  1. Follow a routine that works for your skin. Don’t be skimpy with the time and the testing that will take to get to what such regimen is for you. I always recommend the following steps twice a day, every day:
    1. Cleansing: Remove excess dirt and oil to prevent pore clogging and potential enlargement.
    2. Toning: Adjust the pH after cleansing and in occasions can be used as a substitution of the first step.
    3. Treating: This is a tricky one as it will need you understand and know your own skin needs. Best way to treat is in my opinion, a serum. It can pack a punch of actives that can target your specific condition and concerns, such as dryness, breakouts, oil, prevention of wrinkles, to name a few.

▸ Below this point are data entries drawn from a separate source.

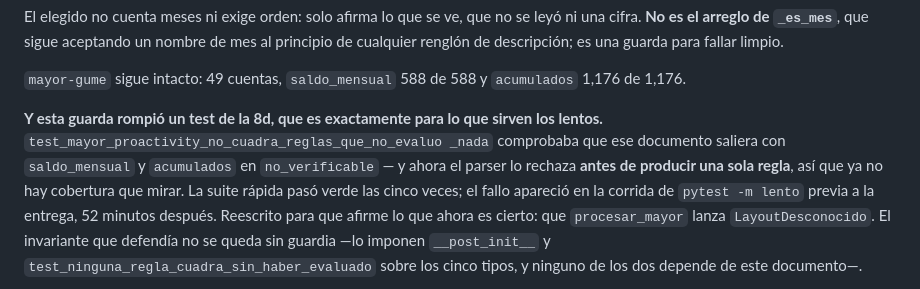
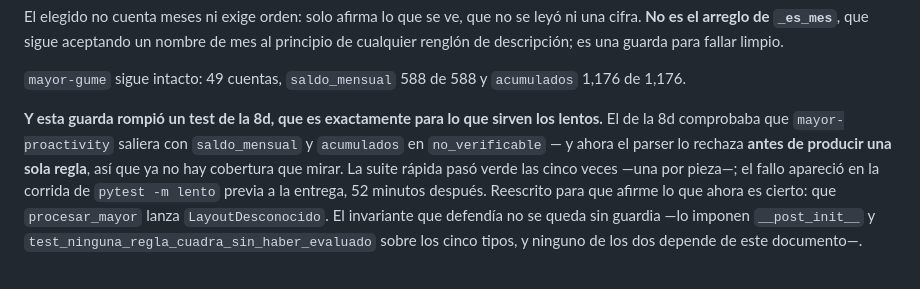
Before and after one commit to albertovsdev/cp-pdf, a Markdown page: PLAN.md, the part around the change. Rendered like a GitHub page.

Commit message:
docs: fix two wrapped lines in the phase 8e section
Co-Authored-By: Claude Opus 5 <noreply@anthropic.com>
Claude-Session: https://claude.ai/code/session_01AbnmWqsQnxqri43Xx7W2Re

```diff
--- a/PLAN.md
+++ b/PLAN.md
@@ -2602,12 +2602,12 @@ guarda para fallar limpio.
 `acumulados` 1,176 de 1,176.
 
 **Y esta guarda rompió un test de la 8d, que es exactamente para lo que
-sirven los lentos.** `test_mayor_proactivity_no_cuadra_reglas_que_no_evaluo
-_nada` comprobaba que ese documento saliera con `saldo_mensual` y
-`acumulados` en `no_verificable` — y ahora el parser lo rechaza **antes de
-producir una sola regla**, así que ya no hay cobertura que mirar. La suite
-rápida pasó verde las cinco veces; el fallo apareció en la corrida de
-`pytest -m lento` previa a la entrega, 52 minutos después. Reescrito para
+sirven los lentos.** El de la 8d comprobaba que `mayor-proactivity` saliera
+con `saldo_mensual` y `acumulados` en `no_verificable` — y ahora el parser
+lo rechaza **antes de producir una sola regla**, así que ya no hay cobertura
+que mirar. La suite rápida pasó verde las cinco veces —una por pieza—; el
+fallo apareció en la corrida de `pytest -m lento` previa a la entrega, 52
+minutos después. Reescrito para
 que afirme lo que ahora es cierto: que `procesar_mayor` lanza
 `LayoutDesconocido`. El invariante que defendía no se queda sin guardia —lo
 imponen `__post_init__` y `test_ninguna_regla_cuadra_sin_haber_evaluado`
```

    4. Moisturizing. Your skin barrier is key to lock water in the skin, which is easier to lose than to get it in. It also helps protect it against elements that can harm the skin. A good moisturizer is normally synonym of adequate barrier.

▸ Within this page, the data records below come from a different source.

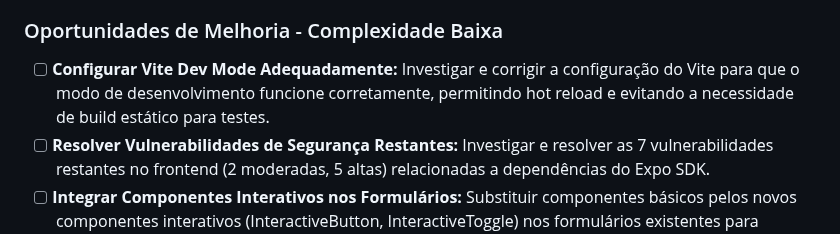
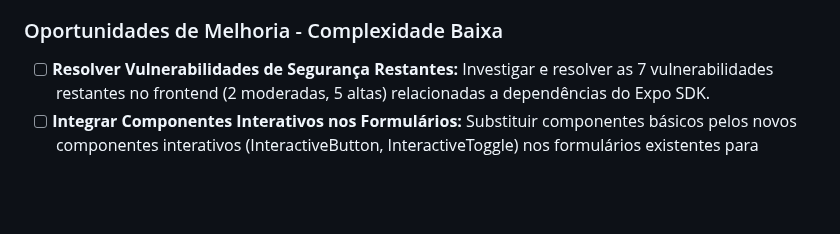
Before and after one commit to fwagnersilva/GiroPro, a Markdown page: docs/03_explicacoes/09_progresso.md, the part around the change. Rendered like a GitHub page; blank space fills up the shorter version.

```diff
--- a/docs/03_explicacoes/09_progresso.md
+++ b/docs/03_explicacoes/09_progresso.md
@@ -89,7 +89,6 @@ Esta seção registra as tarefas que foram concluídas, com um breve resumo do q
 
 ### Oportunidades de Melhoria - Complexidade Baixa
 
-- [ ] **Configurar Vite Dev Mode Adequadamente:** Investigar e corrigir a configuração do Vite para que o modo de desenvolvimento funcione corretamente, permitindo hot reload e evitando a necessidade de build estático para testes.
 - [ ] **Resolver Vulnerabilidades de Segurança Restantes:** Investigar e resolver as 7 vulnerabilidades restantes no frontend (2 moderadas, 5 altas) relacionadas a dependências do Expo SDK.
 - [ ] **Integrar Componentes Interativos nos Formulários:** Substituir componentes básicos pelos novos componentes interativos (InteractiveButton, InteractiveToggle) nos formulários existentes para melhorar a experiência do usuário.
 - [ ] **Aplicar Novos Tokens de Tema:** Migrar componentes existentes para usar os tokens de tema melhorados (enhancedTokens.ts) com melhor contraste e acessibilidade.
```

  2. Remove your makeup before going to bed. I can’t stretch enough the importance of this. You may potentially avoid pores become large, skin thickening, breakouts, dry skin, i.e. the (bad) works. If there is no makeup remover out there that you are happy with, you are not alone. I resolve to use a mild cleanser and sometimes a body lotion for my eye product residue.
  3. Avoid the three Ss, which are the skin’s enemies: Stress, Sun, and Sugar. Avoid exposure to all of them as much as you can.There is a correlation to certain skin conditions caused by stress. It is no easy task to avoid stress, and the mechanism of how those conditions manifest is even more difficult. But stress hurts organs, and in many occasions the damage can be irreparable. Protect your skin from the sun as much as possible when outside. Limit your sugar intake, its metabolism in your body may produce skin-damaging by-products.
  4. Sleep. Another S, but in this case one you should not skip, at least not for prolonged time. Our bodies need to reset and restore, and the same goes for the skin. Although we don’t realize about it, the skin works a lot too. Protecting a body is no easy task.
  5. Find your source of dopamine, whether it’s exercise, relationships, thrill seeker’s activities, etc. Dopamine plays a role in many important body functions, including movement, memory, pleasurable reward, and motivation.

Remember, a happy skin is a healthy and beautiful one.